◆ **ACTIVITY**
Pick out the lines below with "lists" and list them.

[Change listing data]

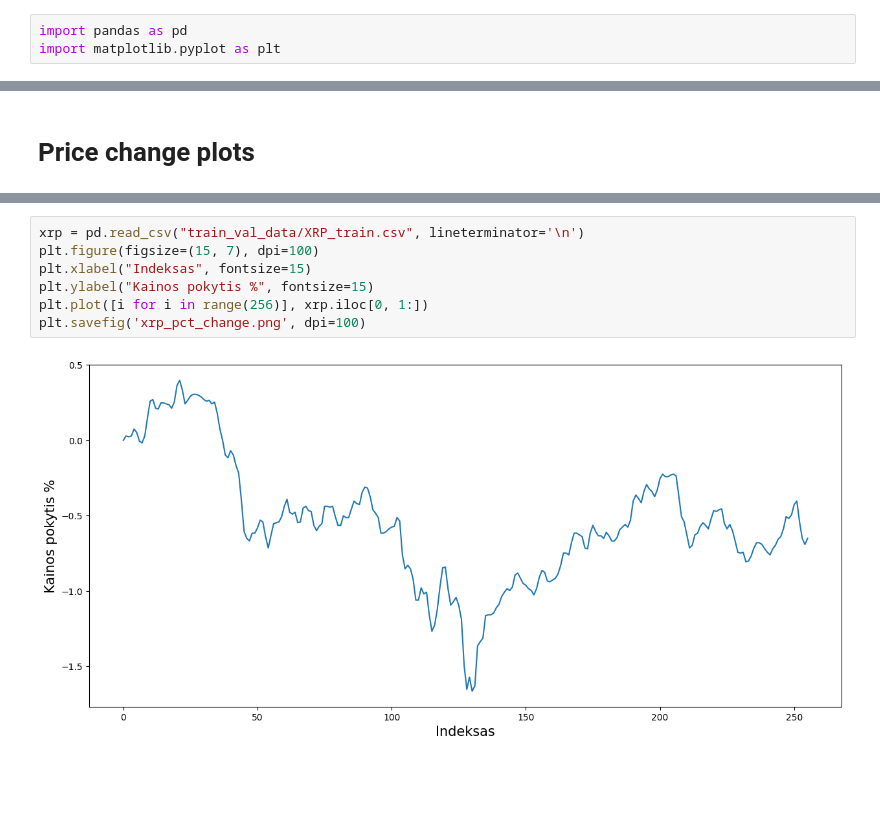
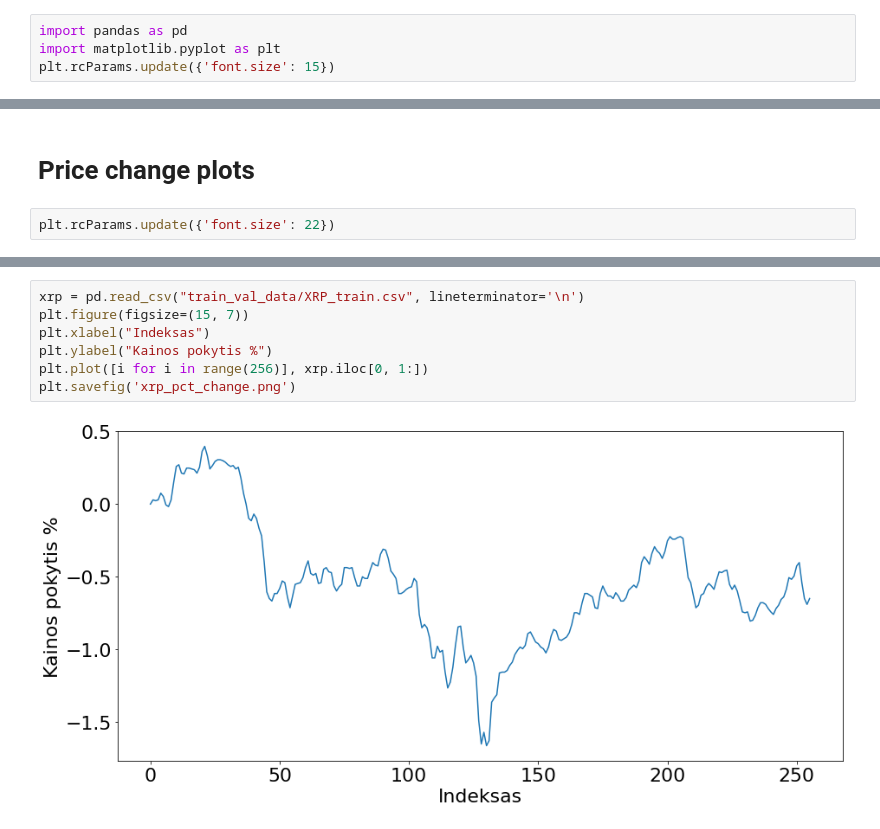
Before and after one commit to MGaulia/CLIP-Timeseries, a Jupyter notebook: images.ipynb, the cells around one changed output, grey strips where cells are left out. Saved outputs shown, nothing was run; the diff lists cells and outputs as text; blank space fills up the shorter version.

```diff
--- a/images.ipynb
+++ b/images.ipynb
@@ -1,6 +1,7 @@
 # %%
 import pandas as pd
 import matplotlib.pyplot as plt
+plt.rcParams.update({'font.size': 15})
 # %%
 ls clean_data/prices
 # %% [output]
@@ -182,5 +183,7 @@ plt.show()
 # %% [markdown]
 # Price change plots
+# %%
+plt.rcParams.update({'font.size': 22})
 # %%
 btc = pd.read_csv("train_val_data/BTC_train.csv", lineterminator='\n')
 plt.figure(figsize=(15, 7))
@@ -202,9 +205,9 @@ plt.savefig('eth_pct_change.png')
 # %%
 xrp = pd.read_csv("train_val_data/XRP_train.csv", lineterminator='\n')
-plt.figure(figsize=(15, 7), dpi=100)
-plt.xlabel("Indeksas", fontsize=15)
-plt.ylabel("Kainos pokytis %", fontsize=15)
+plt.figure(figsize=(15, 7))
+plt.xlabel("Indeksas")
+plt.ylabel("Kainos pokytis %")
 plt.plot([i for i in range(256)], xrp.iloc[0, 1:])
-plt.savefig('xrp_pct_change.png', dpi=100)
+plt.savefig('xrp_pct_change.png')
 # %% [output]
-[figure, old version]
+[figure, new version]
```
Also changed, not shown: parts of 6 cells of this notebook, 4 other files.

* * *

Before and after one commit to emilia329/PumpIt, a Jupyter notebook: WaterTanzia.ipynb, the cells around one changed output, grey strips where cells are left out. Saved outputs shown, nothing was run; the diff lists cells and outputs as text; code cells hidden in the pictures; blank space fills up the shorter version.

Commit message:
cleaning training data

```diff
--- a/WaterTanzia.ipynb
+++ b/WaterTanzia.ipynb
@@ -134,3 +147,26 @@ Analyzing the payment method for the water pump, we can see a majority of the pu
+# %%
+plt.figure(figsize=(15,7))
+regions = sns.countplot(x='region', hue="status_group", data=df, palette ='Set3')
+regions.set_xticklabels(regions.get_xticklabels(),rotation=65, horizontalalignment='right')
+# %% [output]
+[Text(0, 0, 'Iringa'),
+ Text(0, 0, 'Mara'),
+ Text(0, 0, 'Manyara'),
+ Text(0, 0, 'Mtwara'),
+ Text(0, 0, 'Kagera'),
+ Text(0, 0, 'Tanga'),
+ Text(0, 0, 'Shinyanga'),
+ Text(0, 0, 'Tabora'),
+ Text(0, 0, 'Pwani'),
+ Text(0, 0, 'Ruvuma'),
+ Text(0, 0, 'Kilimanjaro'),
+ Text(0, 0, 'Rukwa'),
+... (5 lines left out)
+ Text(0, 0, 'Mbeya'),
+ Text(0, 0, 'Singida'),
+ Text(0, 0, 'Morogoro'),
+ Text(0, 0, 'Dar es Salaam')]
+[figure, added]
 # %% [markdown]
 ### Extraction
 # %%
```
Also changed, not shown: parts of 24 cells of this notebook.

--

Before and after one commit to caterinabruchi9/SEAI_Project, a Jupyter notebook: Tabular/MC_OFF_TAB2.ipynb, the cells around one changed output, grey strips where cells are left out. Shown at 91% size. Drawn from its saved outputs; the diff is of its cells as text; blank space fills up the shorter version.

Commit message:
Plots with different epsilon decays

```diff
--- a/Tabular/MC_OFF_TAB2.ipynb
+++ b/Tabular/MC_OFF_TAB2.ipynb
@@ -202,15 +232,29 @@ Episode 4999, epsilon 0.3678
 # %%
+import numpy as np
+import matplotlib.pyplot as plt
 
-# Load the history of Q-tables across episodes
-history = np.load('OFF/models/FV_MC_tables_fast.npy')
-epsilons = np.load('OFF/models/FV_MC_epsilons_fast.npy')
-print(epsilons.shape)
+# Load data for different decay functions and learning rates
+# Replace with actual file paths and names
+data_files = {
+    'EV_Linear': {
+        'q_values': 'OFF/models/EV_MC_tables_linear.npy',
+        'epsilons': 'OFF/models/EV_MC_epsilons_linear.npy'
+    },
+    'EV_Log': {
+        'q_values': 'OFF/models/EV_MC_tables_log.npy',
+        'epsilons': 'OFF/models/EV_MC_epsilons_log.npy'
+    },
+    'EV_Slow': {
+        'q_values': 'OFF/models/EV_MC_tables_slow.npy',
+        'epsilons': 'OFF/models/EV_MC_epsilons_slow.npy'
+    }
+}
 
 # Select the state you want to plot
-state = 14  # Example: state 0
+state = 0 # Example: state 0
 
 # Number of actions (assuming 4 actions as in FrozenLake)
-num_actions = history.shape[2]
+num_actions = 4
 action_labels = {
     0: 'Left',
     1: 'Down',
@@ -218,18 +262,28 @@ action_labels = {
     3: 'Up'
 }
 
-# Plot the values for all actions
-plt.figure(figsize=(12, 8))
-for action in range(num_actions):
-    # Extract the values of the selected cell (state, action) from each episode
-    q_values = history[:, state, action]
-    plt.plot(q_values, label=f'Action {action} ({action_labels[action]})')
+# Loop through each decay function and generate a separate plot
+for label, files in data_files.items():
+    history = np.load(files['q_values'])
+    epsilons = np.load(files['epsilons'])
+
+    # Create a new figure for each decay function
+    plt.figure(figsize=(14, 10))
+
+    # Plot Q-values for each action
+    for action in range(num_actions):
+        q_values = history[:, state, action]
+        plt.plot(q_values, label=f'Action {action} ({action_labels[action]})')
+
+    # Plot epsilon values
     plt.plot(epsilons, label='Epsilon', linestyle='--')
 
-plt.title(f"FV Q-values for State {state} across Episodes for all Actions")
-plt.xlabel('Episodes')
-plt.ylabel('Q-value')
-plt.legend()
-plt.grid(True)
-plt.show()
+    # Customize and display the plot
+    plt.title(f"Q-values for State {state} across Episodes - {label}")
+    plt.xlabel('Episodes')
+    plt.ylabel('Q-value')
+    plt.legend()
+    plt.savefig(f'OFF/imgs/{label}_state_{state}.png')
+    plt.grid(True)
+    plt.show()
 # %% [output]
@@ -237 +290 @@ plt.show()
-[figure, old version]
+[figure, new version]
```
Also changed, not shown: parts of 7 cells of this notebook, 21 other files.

◆ **TASK ANSWER**
Before and after one commit to MGaulia/CLIP-Timeseries, a Jupyter notebook: images.ipynb, the cells around one changed output, grey strips where cells are left out. Saved outputs shown, nothing was run; the diff lists cells and outputs as text; blank space fills up the shorter version.
Before and after one commit to emilia329/PumpIt, a Jupyter notebook: WaterTanzia.ipynb, the cells around one changed output, grey strips where cells are left out. Saved outputs shown, nothing was run; the diff lists cells and outputs as text; code cells hidden in the pictures; blank space fills up the shorter version.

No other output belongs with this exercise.